▸ Task goal: Would you repeat each line below exactly, without the pictures?

══ Data extracts ══

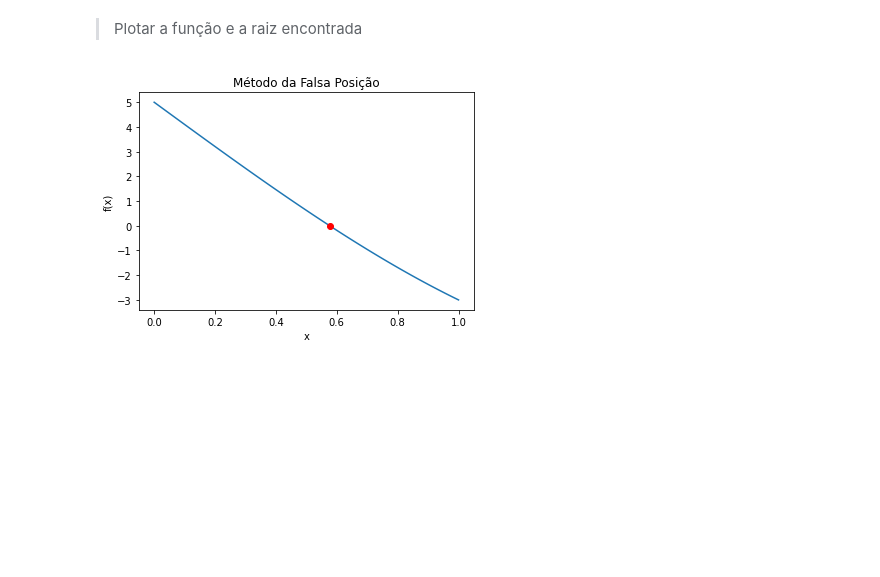
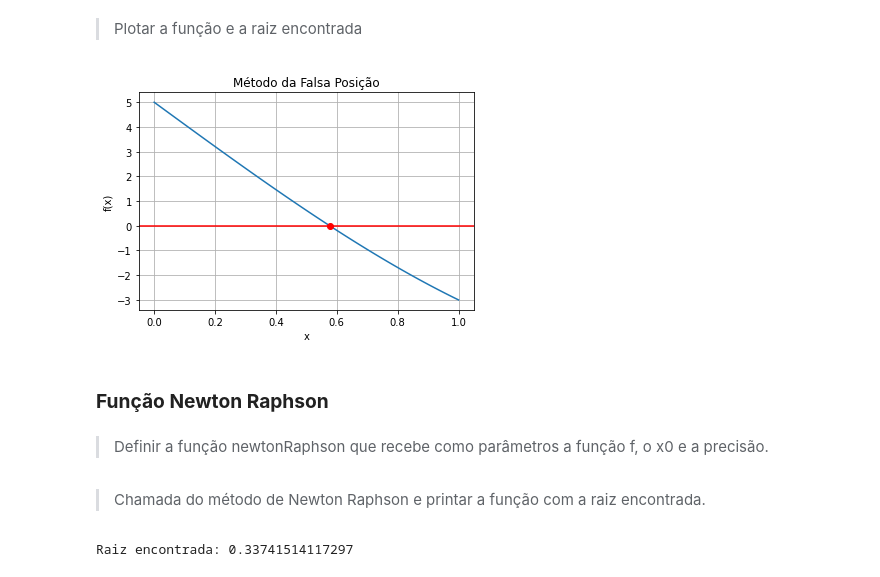
Before and after one commit to juathanduarte/cncomp, a Jupyter notebook: CNCP.ipynb, the cells around one changed output. Cells and saved outputs as stored; diff of their text form; code cells hidden in the pictures; blank space fills up the shorter version.

```diff
--- a/CNCP.ipynb
+++ b/CNCP.ipynb
@@ -87,11 +90,17 @@ Raiz encontrada: 0.5768875239163401
 # %%
 x = np.linspace(a, b, 100)
 y = f(x)
-plt.plot(x, y)
+plt.plot(x, y, linestyle='-')
 plt.plot(root, f(root), 'ro')
 plt.xlabel('x')
 plt.ylabel('f(x)')
+plt.axhline(y=0, color='red')
 plt.title('Método da Falsa Posição')
+plt.grid()
 plt.show()
 # %% [output]
-[figure, old version]
+[figure, new version]
+# %% [markdown]
+### **Função Newton Raphson**
+# %% [markdown]
+>Definir a função newtonRaphson que recebe como parâmetros a função f, o x0 e a precisão.
@@ -97,0 +129,7 @@ plt.show()
+# %% [markdown]
+>Chamada do método de Newton Raphson e printar a função com a raiz encontrada.
+# %%
+root = newtonRaphson(f, x0, precision)
+print(f"Raiz encontrada: {root}")
+# %% [output]
+Raiz encontrada: 0.33741514117297
```
Also changed, not shown: parts of 14 cells of this notebook.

═══

▸ Answer to the exercise:
Before and after one commit to juathanduarte/cncomp, a Jupyter notebook: CNCP.ipynb, the cells around one changed output. Cells and saved outputs as stored; diff of their text form; code cells hidden in the pictures; blank space fills up the shorter version.

```diff
--- a/CNCP.ipynb
+++ b/CNCP.ipynb
@@ -87,11 +90,17 @@ Raiz encontrada: 0.5768875239163401
 # %%
 x = np.linspace(a, b, 100)
 y = f(x)
-plt.plot(x, y)
+plt.plot(x, y, linestyle='-')
 plt.plot(root, f(root), 'ro')
 plt.xlabel('x')
 plt.ylabel('f(x)')
+plt.axhline(y=0, color='red')
 plt.title('Método da Falsa Posição')
+plt.grid()
 plt.show()
 # %% [output]
-[figure, old version]
+[figure, new version]
+# %% [markdown]
+### **Função Newton Raphson**
+# %% [markdown]
+>Definir a função newtonRaphson que recebe como parâmetros a função f, o x0 e a precisão.
@@ -97,0 +129,7 @@ plt.show()
+# %% [markdown]
+>Chamada do método de Newton Raphson e printar a função com a raiz encontrada.
+# %%
+root = newtonRaphson(f, x0, precision)
+print(f"Raiz encontrada: {root}")
+# %% [output]
+Raiz encontrada: 0.33741514117297
```
Also changed, not shown: parts of 14 cells of this notebook.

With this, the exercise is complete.